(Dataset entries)
※

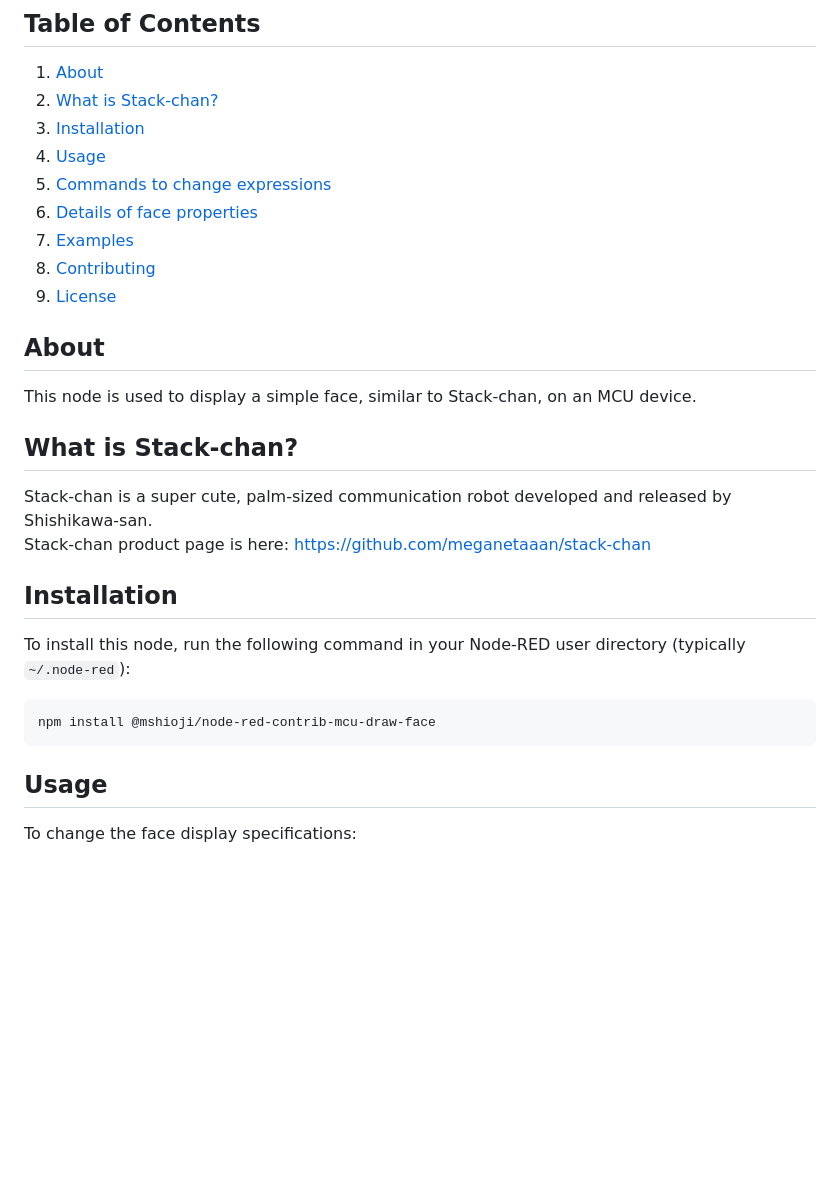
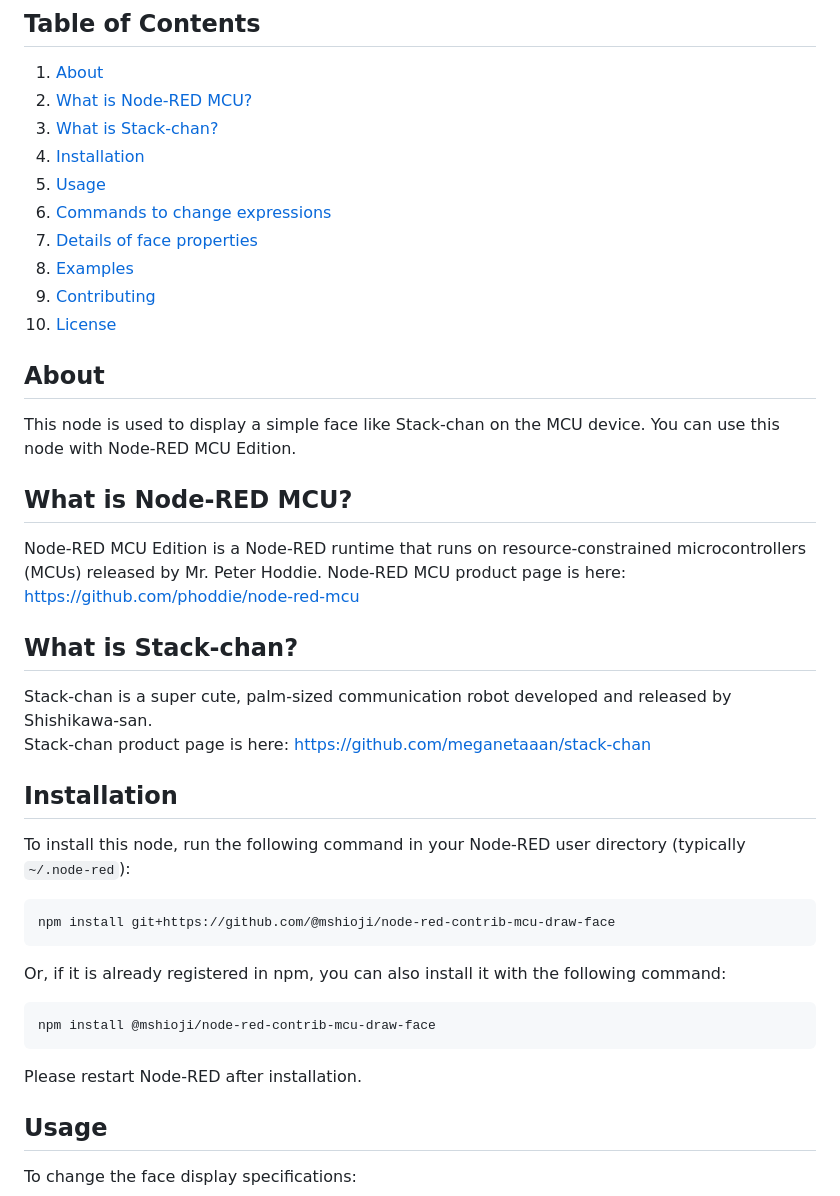
Before and after one commit to mshioji/node-red-contrib-mcu-draw-face, a Markdown page: README.md, the part around the change. GitHub-like rendering; blank space fills up the shorter version.

````diff
--- a/README.md
+++ b/README.md
@@ -4,17 +4,23 @@ A simple node for drawing a face on an MCU screen.
 
 ## Table of Contents
 1. [About](#about)
-2. [What is Stack-chan?](#what-is-stack-chan)
-3. [Installation](#installation)
-4. [Usage](#usage)
-5. [Commands to change expressions](#commands-to-change-expressions)
-6. [Details of face properties](#details-of-face-properties)
-7. [Examples](#examples)
-8. [Contributing](#contributing)
-9. [License](#license)
+2. [What is Node-RED MCU?](#what-is-node-red-mcu)
+3. [What is Stack-chan?](#what-is-stack-chan)
+4. [Installation](#installation)
+5. [Usage](#usage)
+6. [Commands to change expressions](#commands-to-change-expressions)
+7. [Details of face properties](#details-of-face-properties)
+8. [Examples](#examples)
+9. [Contributing](#contributing)
+10. [License](#license)
 
 ## About
-This node is used to display a simple face, similar to Stack-chan, on an MCU device.
+This node is used to display a simple face like Stack-chan on the MCU device.
+You can use this node with Node-RED MCU Edition.
+
+## What is Node-RED MCU?
+Node-RED MCU Edition is a Node-RED runtime that runs on resource-constrained microcontrollers (MCUs) released by Mr. Peter Hoddie.
+Node-RED MCU product page is here: [https://github.com/phoddie/node-red-mcu](https://github.com/phoddie/node-red-mcu)
 
 ## What is Stack-chan?
 Stack-chan is a super cute, palm-sized communication robot developed and released by Shishikawa-san.
@@ -23,8 +29,14 @@ Stack-chan product page is here: [https://github.com/meganetaaan/stack-chan](htt
 ## Installation
 To install this node, run the following command in your Node-RED user directory (typically `~/.node-red`):
 ```bash
+npm install git+https://github.com/@mshioji/node-red-contrib-mcu-draw-face
+```
+Or, if it is already registered in npm, you can also install it with the following command:
+```bash
 npm install @mshioji/node-red-contrib-mcu-draw-face
 ```
+Please restart Node-RED after installation.
+
 ## Usage
 To change the face display specifications:
 
````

※

- [YOUR TASK]
Search the entries for the string "face" and collect each line that has it.

- [SOLUTION TO THIS EXERCISE]
Before and after one commit to mshioji/node-red-contrib-mcu-draw-face, a Markdown page: README.md, the part around the change. GitHub-like rendering; blank space fills up the shorter version.
@@ -4,17 +4,23 @@ A simple node for drawing a face on an MCU screen.
-6. [Details of face properties](#details-of-face-properties)
+7. [Details of face properties](#details-of-face-properties)
-This node is used to display a simple face, similar to Stack-chan, on an MCU device.
+This node is used to display a simple face like Stack-chan on the MCU device.
+npm install git+https://github.com/@mshioji/node-red-contrib-mcu-draw-face
 npm install @mshioji/node-red-contrib-mcu-draw-face
 To change the face display specifications:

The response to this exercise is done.